## PROBLEM REQUIREMENTS
Determine how many lines in the listing contain the string "ipynb". Only that number goes in the answer.

____________

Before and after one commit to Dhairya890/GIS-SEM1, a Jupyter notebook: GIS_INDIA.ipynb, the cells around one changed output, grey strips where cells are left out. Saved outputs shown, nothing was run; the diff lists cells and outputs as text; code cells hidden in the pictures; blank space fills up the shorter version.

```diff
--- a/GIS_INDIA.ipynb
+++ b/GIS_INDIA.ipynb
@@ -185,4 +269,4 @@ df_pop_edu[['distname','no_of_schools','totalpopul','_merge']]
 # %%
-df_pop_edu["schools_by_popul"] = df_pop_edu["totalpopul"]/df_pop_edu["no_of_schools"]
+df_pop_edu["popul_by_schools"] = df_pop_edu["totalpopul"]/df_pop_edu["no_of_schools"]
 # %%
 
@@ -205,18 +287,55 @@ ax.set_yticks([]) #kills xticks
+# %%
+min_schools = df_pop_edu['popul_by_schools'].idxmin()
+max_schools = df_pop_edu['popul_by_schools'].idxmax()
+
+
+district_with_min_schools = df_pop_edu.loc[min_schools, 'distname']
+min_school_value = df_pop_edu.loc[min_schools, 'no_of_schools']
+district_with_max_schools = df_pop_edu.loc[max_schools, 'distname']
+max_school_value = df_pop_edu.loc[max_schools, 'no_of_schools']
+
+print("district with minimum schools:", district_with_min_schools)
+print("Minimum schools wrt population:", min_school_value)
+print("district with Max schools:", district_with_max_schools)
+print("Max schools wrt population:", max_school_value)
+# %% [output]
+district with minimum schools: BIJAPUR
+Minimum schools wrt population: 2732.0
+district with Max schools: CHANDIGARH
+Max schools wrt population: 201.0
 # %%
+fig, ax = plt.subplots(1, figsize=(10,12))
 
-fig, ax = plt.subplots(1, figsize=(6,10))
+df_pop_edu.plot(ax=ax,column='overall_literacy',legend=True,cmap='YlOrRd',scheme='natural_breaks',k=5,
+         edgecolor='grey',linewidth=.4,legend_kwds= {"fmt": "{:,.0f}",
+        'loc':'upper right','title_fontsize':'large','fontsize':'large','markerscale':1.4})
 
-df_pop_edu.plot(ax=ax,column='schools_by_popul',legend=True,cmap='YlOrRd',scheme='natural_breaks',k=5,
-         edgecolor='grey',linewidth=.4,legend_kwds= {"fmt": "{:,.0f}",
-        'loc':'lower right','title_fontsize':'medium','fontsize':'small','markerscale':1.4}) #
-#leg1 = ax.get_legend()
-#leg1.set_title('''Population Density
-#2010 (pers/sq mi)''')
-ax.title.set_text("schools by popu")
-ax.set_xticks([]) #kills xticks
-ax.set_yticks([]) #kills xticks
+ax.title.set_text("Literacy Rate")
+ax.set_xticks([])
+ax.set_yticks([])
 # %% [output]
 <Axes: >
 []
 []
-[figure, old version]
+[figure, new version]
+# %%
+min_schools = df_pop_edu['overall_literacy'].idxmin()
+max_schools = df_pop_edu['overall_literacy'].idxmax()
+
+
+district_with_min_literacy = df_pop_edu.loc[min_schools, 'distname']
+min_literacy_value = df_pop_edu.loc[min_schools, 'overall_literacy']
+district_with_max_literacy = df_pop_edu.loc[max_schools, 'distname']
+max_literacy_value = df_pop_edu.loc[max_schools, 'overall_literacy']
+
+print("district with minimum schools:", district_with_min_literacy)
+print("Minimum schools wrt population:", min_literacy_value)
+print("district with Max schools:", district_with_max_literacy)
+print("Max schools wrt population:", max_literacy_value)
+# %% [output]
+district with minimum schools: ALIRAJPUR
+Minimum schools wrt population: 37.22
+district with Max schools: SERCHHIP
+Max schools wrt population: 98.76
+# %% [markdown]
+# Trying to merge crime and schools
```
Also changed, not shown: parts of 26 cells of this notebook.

____________

## RESULT
3